▸ The data
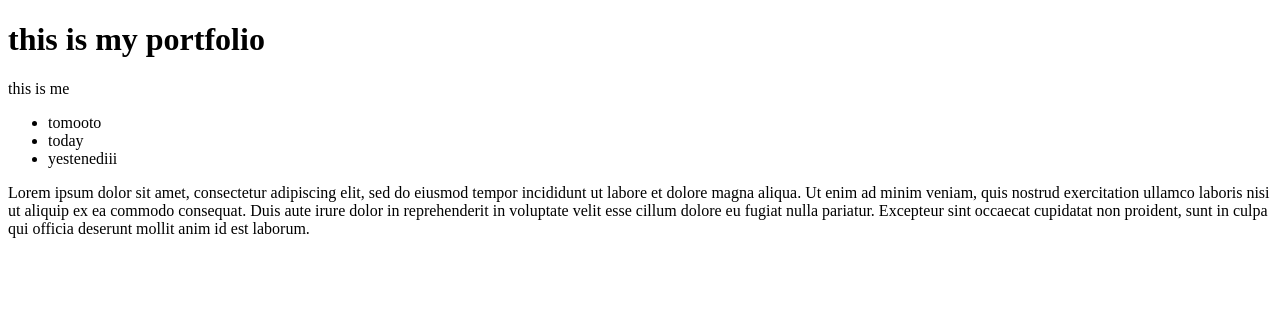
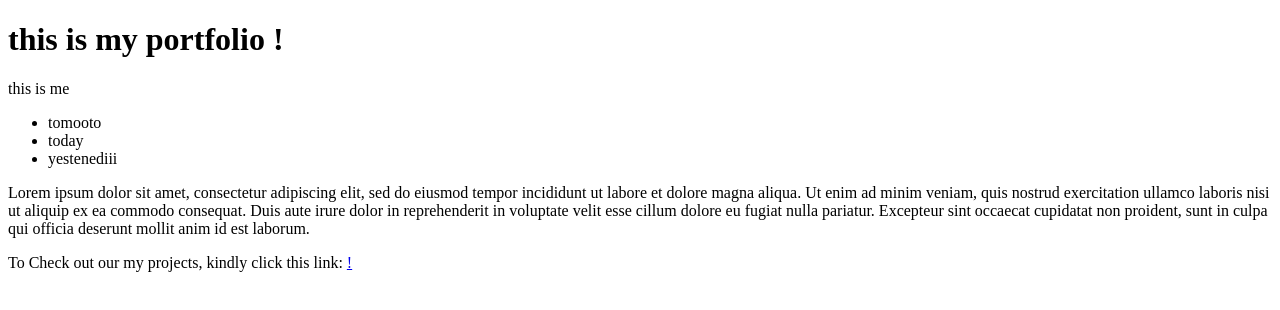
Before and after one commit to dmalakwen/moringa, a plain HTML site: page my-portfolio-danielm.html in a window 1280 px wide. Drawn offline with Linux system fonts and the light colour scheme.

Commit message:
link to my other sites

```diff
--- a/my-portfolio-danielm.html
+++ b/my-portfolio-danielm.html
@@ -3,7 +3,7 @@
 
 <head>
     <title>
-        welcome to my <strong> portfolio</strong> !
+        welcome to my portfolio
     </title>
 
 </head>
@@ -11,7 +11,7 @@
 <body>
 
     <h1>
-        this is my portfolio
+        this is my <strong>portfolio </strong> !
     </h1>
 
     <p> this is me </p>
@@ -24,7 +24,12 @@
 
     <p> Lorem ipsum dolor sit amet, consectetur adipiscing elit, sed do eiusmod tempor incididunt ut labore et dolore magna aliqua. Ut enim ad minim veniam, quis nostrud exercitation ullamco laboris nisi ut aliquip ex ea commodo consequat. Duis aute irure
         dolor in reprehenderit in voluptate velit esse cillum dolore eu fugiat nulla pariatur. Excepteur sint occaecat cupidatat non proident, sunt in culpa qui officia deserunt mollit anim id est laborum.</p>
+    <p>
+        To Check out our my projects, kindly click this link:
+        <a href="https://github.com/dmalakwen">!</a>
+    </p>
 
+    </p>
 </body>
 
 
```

▸ To do
Leaving out the images, return the entries above exactly as they read.

▸ Completed task
Before and after one commit to dmalakwen/moringa, a plain HTML site: page my-portfolio-danielm.html in a window 1280 px wide. Drawn offline with Linux system fonts and the light colour scheme.

Commit message:
link to my other sites

```diff
--- a/my-portfolio-danielm.html
+++ b/my-portfolio-danielm.html
@@ -3,7 +3,7 @@
 
 <head>
     <title>
-        welcome to my <strong> portfolio</strong> !
+        welcome to my portfolio
     </title>
 
 </head>
@@ -11,7 +11,7 @@
 <body>
 
     <h1>
-        this is my portfolio
+        this is my <strong>portfolio </strong> !
     </h1>
 
     <p> this is me </p>
@@ -24,7 +24,12 @@
 
     <p> Lorem ipsum dolor sit amet, consectetur adipiscing elit, sed do eiusmod tempor incididunt ut labore et dolore magna aliqua. Ut enim ad minim veniam, quis nostrud exercitation ullamco laboris nisi ut aliquip ex ea commodo consequat. Duis aute irure
         dolor in reprehenderit in voluptate velit esse cillum dolore eu fugiat nulla pariatur. Excepteur sint occaecat cupidatat non proident, sunt in culpa qui officia deserunt mollit anim id est laborum.</p>
+    <p>
+        To Check out our my projects, kindly click this link:
+        <a href="https://github.com/dmalakwen">!</a>
+    </p>
 
+    </p>
 </body>
 
 
```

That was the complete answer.